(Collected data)
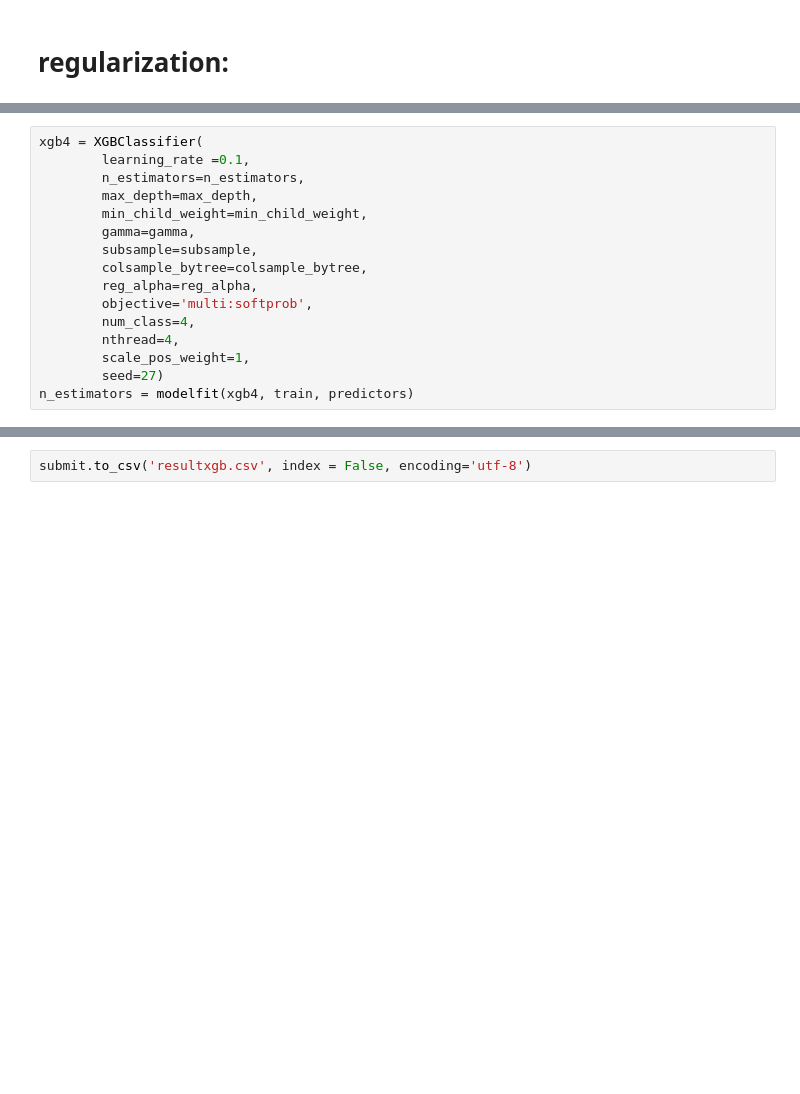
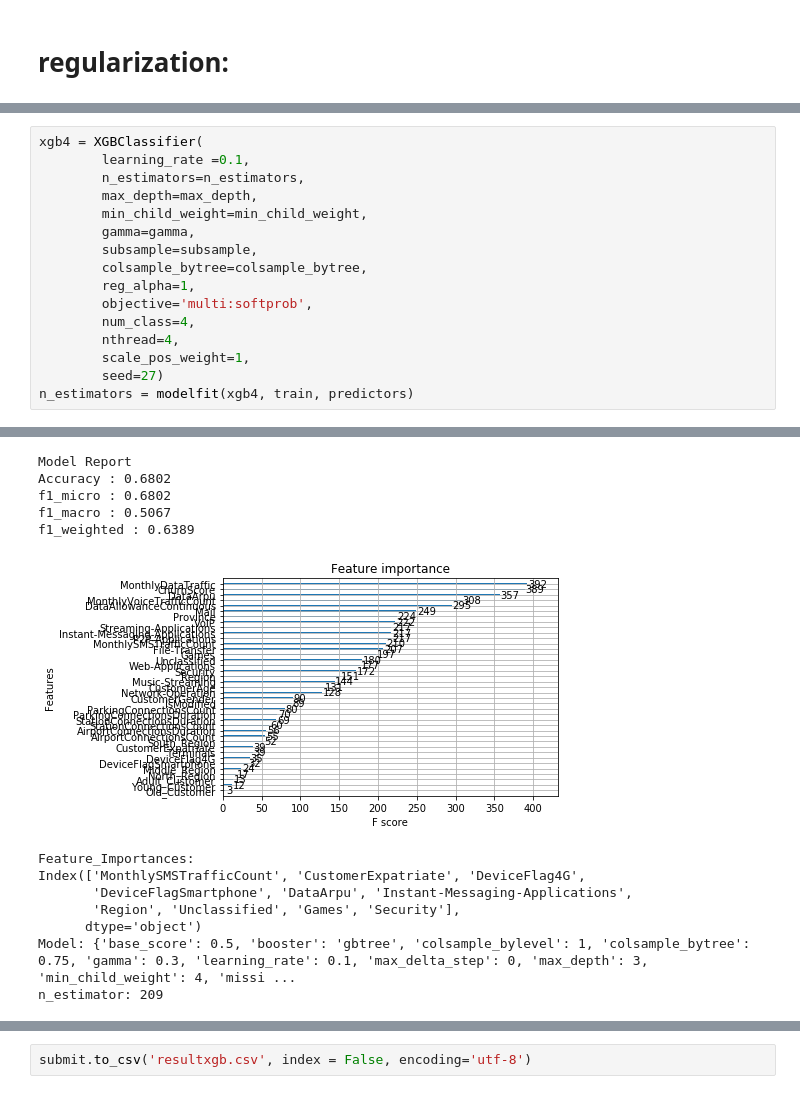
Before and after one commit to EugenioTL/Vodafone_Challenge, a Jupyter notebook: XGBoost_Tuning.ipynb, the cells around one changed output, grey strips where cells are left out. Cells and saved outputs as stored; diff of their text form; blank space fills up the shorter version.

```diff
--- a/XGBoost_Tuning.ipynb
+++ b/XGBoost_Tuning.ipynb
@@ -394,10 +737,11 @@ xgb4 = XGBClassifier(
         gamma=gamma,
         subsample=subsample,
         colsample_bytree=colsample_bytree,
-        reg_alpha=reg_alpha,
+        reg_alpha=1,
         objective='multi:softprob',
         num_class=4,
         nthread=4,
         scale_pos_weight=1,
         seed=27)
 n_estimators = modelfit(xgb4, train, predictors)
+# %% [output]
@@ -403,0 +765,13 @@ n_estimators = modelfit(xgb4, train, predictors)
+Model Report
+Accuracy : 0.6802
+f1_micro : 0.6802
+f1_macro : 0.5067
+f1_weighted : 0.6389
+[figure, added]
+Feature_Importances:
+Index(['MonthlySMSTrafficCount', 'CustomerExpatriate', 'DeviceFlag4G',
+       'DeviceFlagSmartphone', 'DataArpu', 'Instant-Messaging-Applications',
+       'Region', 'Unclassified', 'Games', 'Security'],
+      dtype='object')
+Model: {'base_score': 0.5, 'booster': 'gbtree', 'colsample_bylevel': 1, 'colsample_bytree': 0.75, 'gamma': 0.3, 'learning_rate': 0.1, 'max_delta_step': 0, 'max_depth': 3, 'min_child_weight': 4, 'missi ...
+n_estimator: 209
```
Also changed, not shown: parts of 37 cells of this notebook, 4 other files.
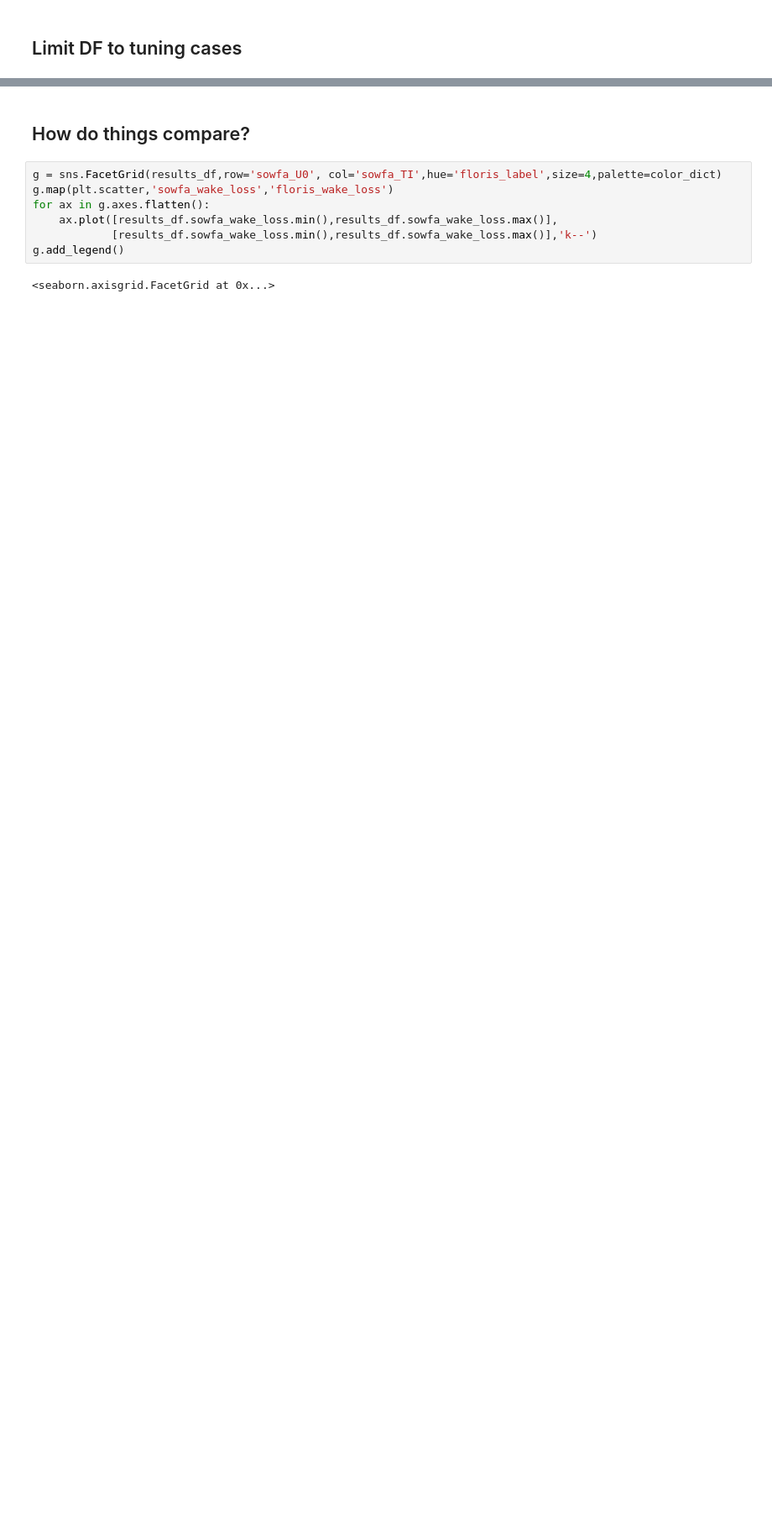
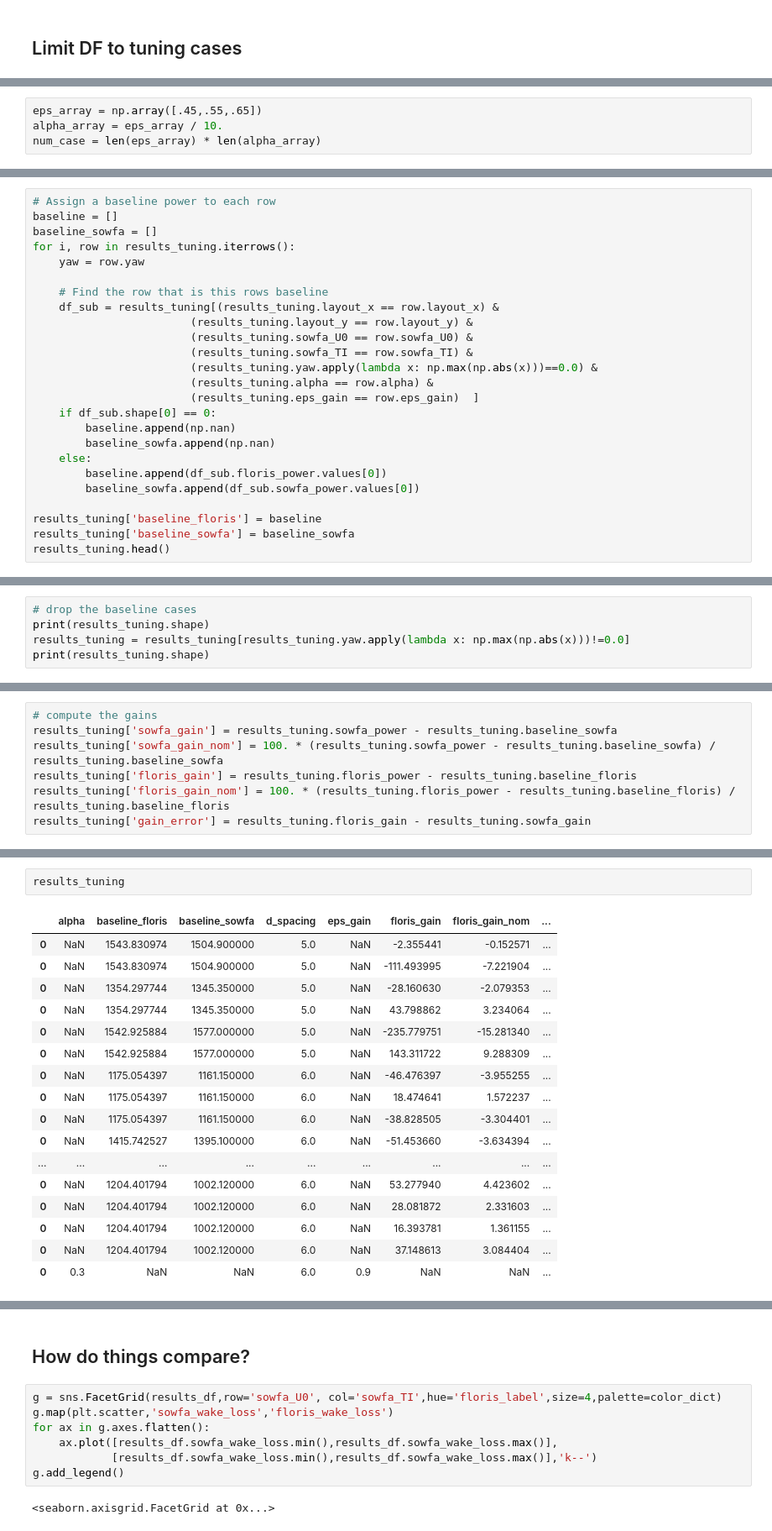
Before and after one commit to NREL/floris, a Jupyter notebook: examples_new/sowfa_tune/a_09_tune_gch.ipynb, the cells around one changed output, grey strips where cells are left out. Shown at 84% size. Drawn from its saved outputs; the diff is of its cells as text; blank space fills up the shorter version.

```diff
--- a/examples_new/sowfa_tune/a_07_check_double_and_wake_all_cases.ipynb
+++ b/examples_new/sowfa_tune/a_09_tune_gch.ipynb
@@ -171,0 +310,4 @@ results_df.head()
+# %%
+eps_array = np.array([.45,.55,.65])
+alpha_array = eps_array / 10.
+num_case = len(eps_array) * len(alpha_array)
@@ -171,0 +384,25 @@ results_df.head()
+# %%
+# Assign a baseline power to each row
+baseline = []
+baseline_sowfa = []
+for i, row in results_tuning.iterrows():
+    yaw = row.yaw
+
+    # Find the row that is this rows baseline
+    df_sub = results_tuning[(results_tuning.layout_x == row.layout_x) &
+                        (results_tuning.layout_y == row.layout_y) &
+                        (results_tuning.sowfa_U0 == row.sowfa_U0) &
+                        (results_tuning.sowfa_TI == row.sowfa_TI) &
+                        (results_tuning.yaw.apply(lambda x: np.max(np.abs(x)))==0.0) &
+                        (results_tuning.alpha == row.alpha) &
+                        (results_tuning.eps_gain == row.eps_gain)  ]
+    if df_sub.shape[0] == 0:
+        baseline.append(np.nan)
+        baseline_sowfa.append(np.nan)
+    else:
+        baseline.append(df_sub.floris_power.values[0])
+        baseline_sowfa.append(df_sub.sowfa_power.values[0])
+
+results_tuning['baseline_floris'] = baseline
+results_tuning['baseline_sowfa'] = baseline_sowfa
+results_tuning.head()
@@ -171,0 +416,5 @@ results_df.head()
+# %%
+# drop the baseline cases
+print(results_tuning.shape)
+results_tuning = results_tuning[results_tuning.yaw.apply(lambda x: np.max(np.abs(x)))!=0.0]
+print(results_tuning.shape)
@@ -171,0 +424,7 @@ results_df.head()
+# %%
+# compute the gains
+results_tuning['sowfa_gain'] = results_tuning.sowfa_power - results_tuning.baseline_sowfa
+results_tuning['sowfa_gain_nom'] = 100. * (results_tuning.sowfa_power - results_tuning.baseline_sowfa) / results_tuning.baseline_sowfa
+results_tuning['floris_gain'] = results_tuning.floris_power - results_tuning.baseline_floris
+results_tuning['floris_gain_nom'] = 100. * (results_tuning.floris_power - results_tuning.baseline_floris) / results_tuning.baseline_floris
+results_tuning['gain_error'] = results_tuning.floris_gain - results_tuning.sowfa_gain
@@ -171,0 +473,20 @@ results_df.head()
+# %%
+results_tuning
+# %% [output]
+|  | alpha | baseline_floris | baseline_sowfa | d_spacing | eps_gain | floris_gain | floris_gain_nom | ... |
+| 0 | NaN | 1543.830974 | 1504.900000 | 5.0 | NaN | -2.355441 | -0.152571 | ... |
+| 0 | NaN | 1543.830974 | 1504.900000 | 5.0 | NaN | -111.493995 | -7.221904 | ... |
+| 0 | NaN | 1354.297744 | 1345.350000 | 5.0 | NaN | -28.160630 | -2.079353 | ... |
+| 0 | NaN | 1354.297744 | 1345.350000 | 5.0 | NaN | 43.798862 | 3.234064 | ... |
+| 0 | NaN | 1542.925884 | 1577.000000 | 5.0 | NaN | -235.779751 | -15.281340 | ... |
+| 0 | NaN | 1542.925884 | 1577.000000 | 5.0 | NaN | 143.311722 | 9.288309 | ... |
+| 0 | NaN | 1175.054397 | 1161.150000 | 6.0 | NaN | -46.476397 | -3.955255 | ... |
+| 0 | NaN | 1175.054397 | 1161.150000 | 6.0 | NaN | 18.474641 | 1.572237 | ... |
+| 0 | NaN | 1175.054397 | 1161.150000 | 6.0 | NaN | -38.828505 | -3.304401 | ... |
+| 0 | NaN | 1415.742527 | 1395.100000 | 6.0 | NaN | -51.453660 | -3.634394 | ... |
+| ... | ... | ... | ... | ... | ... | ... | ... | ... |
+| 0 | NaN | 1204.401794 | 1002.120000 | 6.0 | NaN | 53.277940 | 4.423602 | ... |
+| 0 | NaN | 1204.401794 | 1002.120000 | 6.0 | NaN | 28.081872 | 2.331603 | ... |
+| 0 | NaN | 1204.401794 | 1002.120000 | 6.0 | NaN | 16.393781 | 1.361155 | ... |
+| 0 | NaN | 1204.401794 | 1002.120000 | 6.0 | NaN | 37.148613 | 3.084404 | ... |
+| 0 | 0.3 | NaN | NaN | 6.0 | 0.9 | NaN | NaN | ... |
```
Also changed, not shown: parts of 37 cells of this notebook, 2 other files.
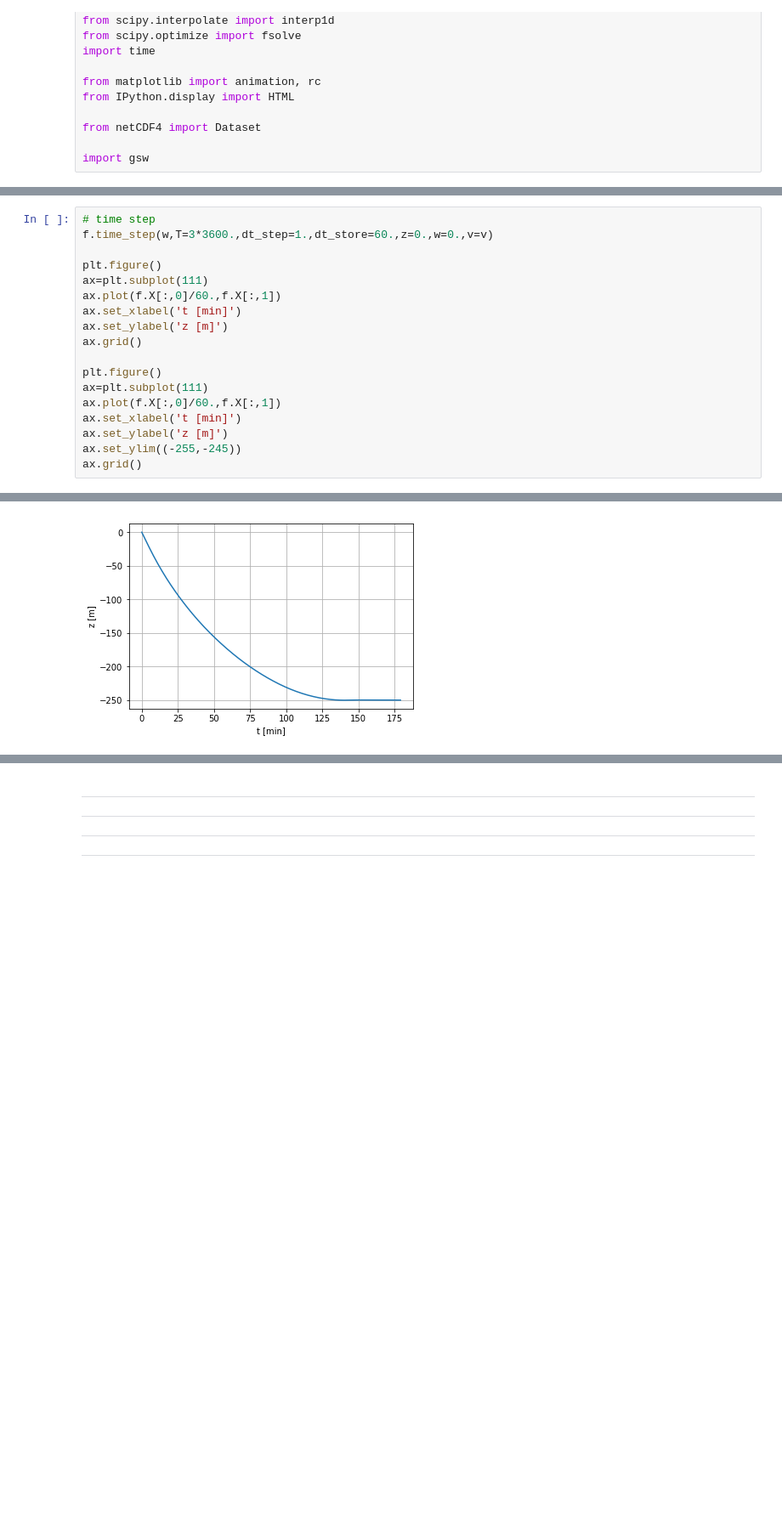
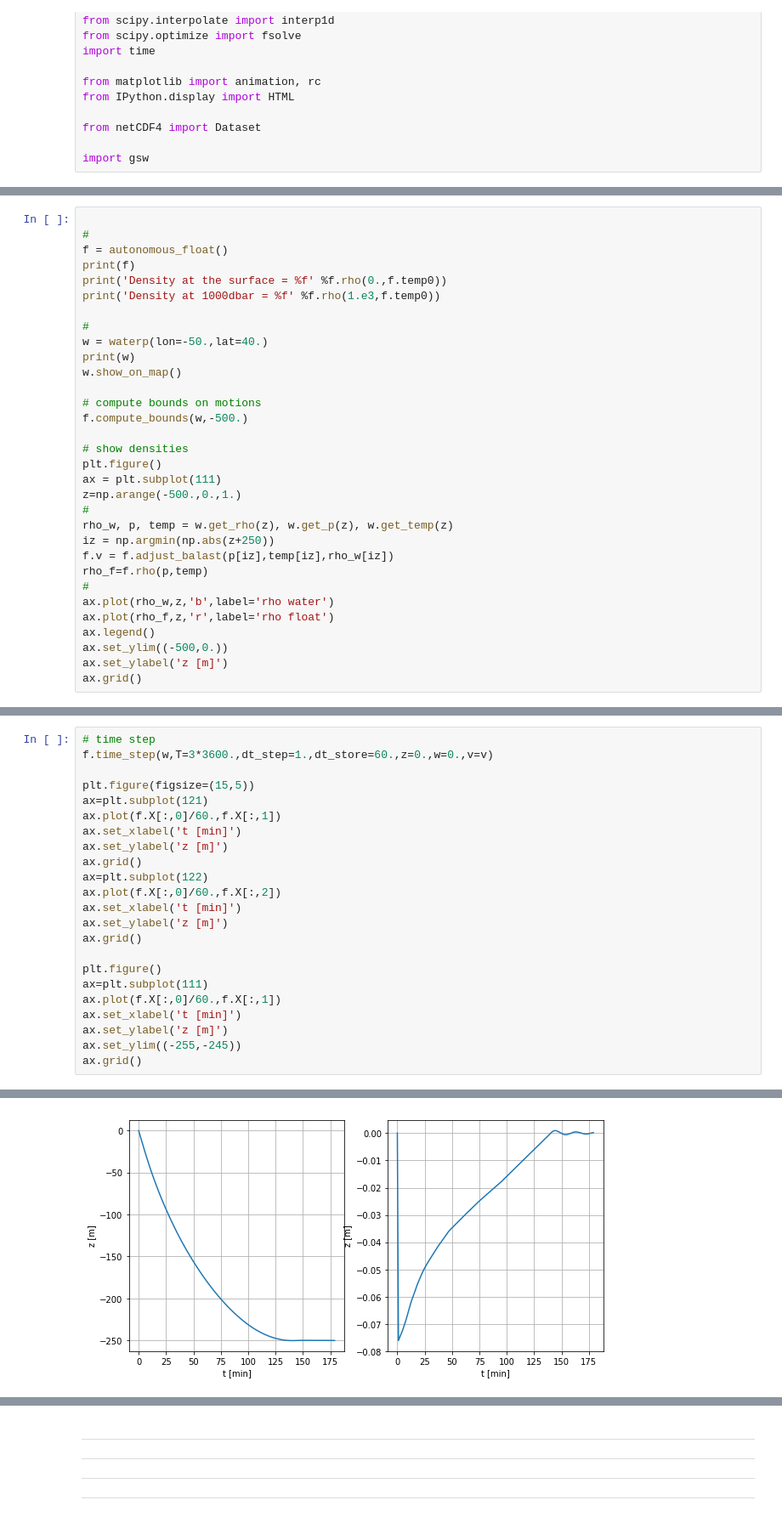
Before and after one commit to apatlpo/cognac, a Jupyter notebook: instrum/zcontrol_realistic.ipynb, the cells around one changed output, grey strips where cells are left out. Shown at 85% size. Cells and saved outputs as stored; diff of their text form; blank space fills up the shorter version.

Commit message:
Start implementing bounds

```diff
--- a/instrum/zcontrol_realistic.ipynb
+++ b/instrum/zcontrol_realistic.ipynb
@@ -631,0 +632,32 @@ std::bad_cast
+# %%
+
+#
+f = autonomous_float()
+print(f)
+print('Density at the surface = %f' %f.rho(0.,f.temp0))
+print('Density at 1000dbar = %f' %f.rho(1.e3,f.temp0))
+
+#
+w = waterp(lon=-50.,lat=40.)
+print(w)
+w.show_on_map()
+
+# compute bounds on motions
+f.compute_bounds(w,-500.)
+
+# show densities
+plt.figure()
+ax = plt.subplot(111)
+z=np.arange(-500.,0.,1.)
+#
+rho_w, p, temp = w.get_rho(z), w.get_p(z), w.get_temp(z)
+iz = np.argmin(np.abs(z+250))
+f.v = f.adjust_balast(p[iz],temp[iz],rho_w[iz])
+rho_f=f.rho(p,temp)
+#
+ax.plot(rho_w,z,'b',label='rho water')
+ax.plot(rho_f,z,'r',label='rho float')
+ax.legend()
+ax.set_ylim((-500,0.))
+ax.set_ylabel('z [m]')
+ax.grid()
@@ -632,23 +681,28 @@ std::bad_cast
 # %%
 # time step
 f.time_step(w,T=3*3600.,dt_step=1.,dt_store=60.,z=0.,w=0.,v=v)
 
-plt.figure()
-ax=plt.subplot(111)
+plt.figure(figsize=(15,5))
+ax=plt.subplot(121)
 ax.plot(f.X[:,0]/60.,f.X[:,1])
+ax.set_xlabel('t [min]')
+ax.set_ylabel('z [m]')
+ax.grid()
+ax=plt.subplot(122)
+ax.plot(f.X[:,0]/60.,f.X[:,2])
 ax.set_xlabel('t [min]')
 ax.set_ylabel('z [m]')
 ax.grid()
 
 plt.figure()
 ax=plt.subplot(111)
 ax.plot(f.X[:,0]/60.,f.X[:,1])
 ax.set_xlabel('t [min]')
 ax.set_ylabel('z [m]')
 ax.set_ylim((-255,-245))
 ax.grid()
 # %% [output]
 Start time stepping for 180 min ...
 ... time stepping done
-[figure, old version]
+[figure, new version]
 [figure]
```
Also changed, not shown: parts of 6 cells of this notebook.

**Your goal**: Among the entries above, find every line holding "stepping" and copy it.

**Result below**:
 Start time stepping for 180 min ...
 ... time stepping done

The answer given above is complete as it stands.